They also wanted to jump and run and move. I had kinesthetic, dyslexic, ADHD kids ...
So we played games. Lots and lots of games.
And Blokus has always been one of our favorites.
I think it’s one of the first games we ever bought soon after we decided to homeschool.
I remember standing in the store, trying to decide if it was worth the cost. (This was before Amazon made it easy to sit on my couch and deliberate the same question!
I almost didn’t buy it … but I’m SOOOO glad that I did.
Because my kids have played Blokus for years.
I love how it is great for spatial learning, for problem solving. I love how it works for visual learners and you can play with all ages.
I love how it keeps working for my family year after year after year.
Seriously -- it will be a great add for your homeschool.

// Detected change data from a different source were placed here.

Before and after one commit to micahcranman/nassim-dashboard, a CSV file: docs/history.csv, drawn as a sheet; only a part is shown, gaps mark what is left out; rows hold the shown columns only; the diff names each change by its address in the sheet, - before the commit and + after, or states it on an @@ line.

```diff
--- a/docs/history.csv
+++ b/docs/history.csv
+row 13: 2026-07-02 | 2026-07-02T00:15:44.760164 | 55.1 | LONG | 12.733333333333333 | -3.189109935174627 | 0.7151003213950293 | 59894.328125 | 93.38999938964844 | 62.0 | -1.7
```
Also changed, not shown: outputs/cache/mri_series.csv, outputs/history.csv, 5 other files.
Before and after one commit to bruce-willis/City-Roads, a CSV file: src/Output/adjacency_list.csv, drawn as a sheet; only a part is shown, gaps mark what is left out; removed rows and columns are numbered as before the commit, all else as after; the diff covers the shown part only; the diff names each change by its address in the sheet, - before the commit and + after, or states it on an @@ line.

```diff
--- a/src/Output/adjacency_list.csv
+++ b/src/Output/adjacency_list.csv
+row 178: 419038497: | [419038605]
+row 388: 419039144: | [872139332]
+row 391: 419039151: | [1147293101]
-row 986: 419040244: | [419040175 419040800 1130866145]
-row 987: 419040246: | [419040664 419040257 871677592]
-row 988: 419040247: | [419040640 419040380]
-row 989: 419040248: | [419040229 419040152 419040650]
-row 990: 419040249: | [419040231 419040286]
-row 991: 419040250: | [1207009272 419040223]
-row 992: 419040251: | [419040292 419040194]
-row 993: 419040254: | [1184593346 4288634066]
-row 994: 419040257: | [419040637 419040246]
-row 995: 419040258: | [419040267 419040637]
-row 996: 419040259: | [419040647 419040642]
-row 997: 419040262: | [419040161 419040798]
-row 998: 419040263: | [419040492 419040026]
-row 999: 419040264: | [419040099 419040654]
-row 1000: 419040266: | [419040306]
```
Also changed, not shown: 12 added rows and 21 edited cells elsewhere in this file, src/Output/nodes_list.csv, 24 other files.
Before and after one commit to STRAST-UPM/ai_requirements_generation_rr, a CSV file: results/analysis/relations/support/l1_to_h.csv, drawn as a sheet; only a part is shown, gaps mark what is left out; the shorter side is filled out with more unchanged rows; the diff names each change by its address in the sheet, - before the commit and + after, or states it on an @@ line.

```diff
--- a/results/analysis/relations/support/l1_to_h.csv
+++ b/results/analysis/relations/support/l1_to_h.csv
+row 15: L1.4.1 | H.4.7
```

Hello, this is ToriAnn Perkey and from my homeschool to your homeschool, today I want to talk about a game that we've had in my family for years. There are so many different ways to play with this game. And no matter how you play, it's going to enhance and increase spatial learning in your kids. So it's a fabulous game for your homeschool.
The game is called the Blokus, and you may or may not have heard of this game. It's been around for a long time. There's variations. I absolutely love this game. This game is really good because if you remember playing Tetris as a kid, it takes Tetris-type shapes and the kids are physically manipulating them. So it's everything that the video game did with Tetris with it's the ability to see shapes fitting in different places, but they're doing it with their hands, which means there's that whole kinesthetic element.
So what is a part of this game? Well, you start with a blank gray board. And I don't know if you can see this, but you see how it's got a texture to it. So there's a grid board, and it's up to four players in the classic version of the game. And the pieces come in different shapes, and they're all these different - I don't know if you can see that - but you see how they have ridges?
And so this is five squares. It's one-by-one squares attached in different ways. So you have different shapes and depending on the shape determines how it fits on the board. The traditional way that you play is up to four people start in a corner ... one person starts in each corner. So there's four corners, and you start placing pieces, and the rule is that you have to touch the pieces corner to corner, like so, and they're not allowed to overlap.
And the goal strategically is to see who can get the most pieces on the board before all the spaces are gone. So there's a lot of strategy involved.
What I love is that, one, there's no words in this game, which means that your kids who are not readers yet, they can totally play. And you can play big kids against little kids. The whole family can play.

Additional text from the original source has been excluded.